_Material for this task:_
########################################
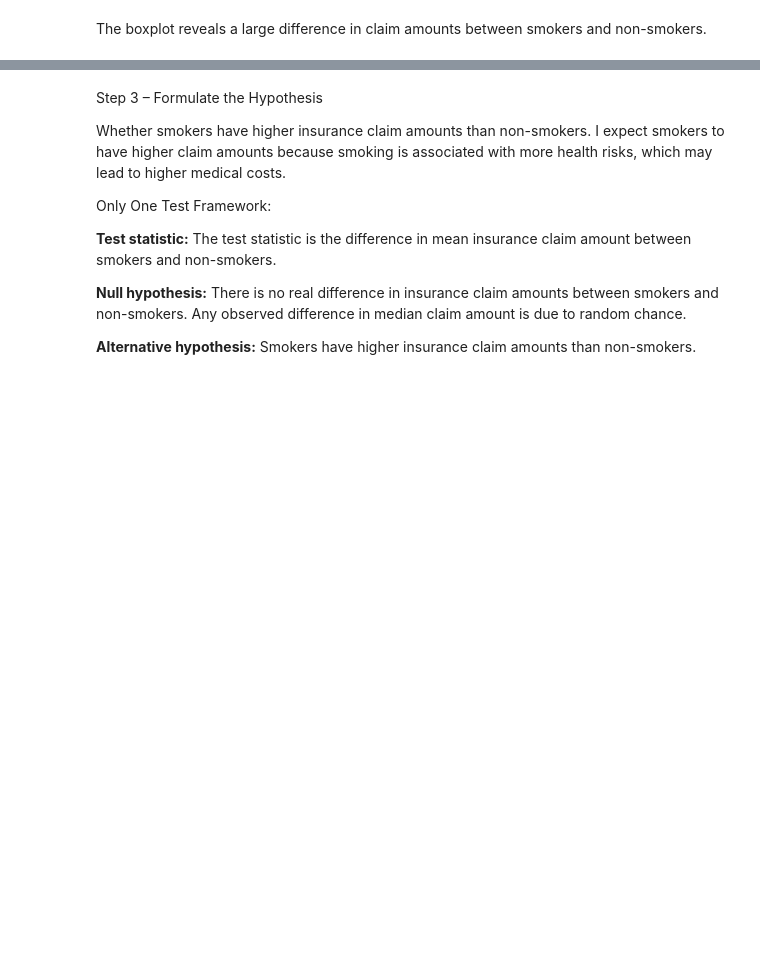
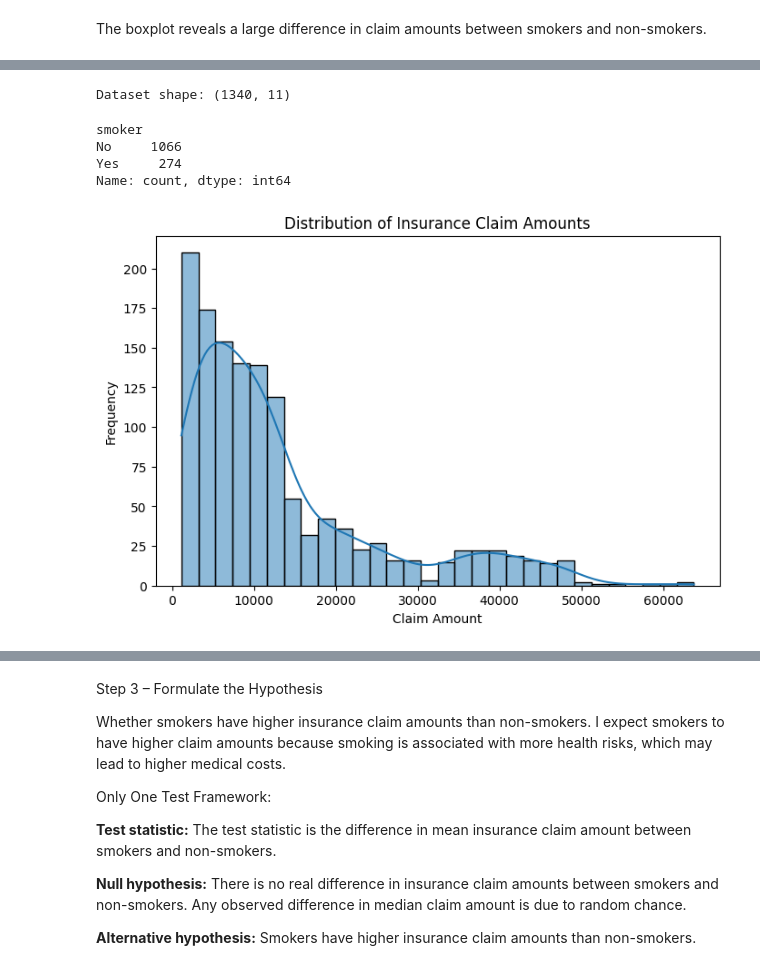
Before and after one commit to RyanChen1002/insurance-claim-analysis, a Jupyter notebook: Insurance_Claim_Analysis.ipynb, the cells around one changed output, grey strips where cells are left out. Drawn from its saved outputs; the diff is of its cells as text; code cells hidden in the pictures; blank space fills up the shorter version.

```diff
--- a/Insurance_Claim_Analysis.ipynb
+++ b/Insurance_Claim_Analysis.ipynb
@@ -74,0 +72,19 @@ dtype: int64
+# %%
+print("Dataset shape:", insurance.shape)
+display(insurance["smoker"].value_counts())
+# %% [output]
+Dataset shape: (1340, 11)
+smoker
+No     1066
+Yes     274
+Name: count, dtype: int64
+# %%
+#Claim amount distribution
+plt.figure(figsize=(8,5))
+sns.histplot(insurance["claim"], bins=30, kde=True)
+plt.xlabel("Claim Amount")
+plt.ylabel("Frequency")
+plt.title("Distribution of Insurance Claim Amounts")
+plt.show()
+# %% [output]
+[figure, added]
```
Also changed, not shown: parts of 15 cells of this notebook.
########################################
_What you have to do:_
Which lines of the material contain "smoker"? List them.

_Answer box:_
+display(insurance["smoker"].value_counts())
+smoker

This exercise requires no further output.